July 18, 2003
Hello:) Greetings from Athens:) Thought I'd send you a pic of the Parthenon-- it looks much better in the pic as it is currently under construction.
My time here is almost up-- 10 days to go. I'm sad to leave as I've grown rather fond of this city. But I'm happy to be getting home to yummy home-cooked food and my sis's birthday and all. I'll be home for all of August so that should be very nice.
I've worked a little bit here so it was definitely worthwhile for me to come here.
Thank you so much for the money! I really appreciate it! I ♥ you and miss you.
Oct. 12, 06 Hi grandma! We are riding back from the Grand Cathedral in Cologne. I thought this was a nice postcard to remind you of our trip! I wanted to thank you for being my roomie-- it was a grand trip! I had a wonderful trip and am so thankful you came (believe me, when I thought you might decide not to come because of that passport, I seriously considered backing out myself.) I am so glad that you were able to see the motherland-- and that I could see it with you! I will treasure the memories of our time together here forever. I love you! xoxo-- elise

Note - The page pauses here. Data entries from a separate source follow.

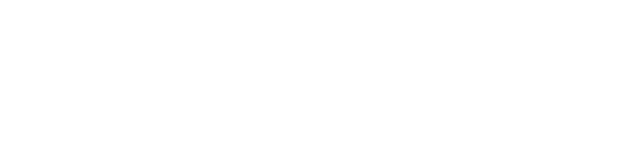
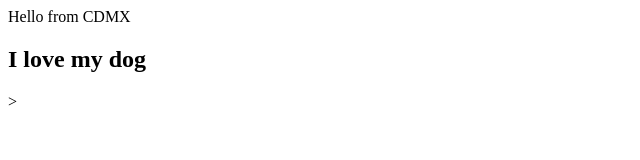
Before and after one commit to lilivelazquezz/test_bcc, a plain HTML site: page index.html in a window 1280 px wide. Shown: the whole page, without its empty margins (0-640 px from the left). Drawn offline with Linux system fonts and the light colour scheme.

Commit message:
my second commit

```diff
--- a/index.html
+++ b/index.html
@@ -1,6 +1,8 @@
 <hmtl>
 	<head>
 	</head>
-	<body>
+	<body
+		<h1>Hello from CDMX</h1>
+		<h2>I love my dog</h2>>
 	<body>
 </hmtl>
```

I happen to be one of those most exasperating of people: an indispensable woman. I love reading more than just about anything (and, indeed, usually think in terms of literary characters). I try to follow the golden rule, usually come off as a goody two-shoes (which I probably am), and have the feeling that I am often not understood. I dream of babies, and a husband, and puppies. Perhaps one day, God willing.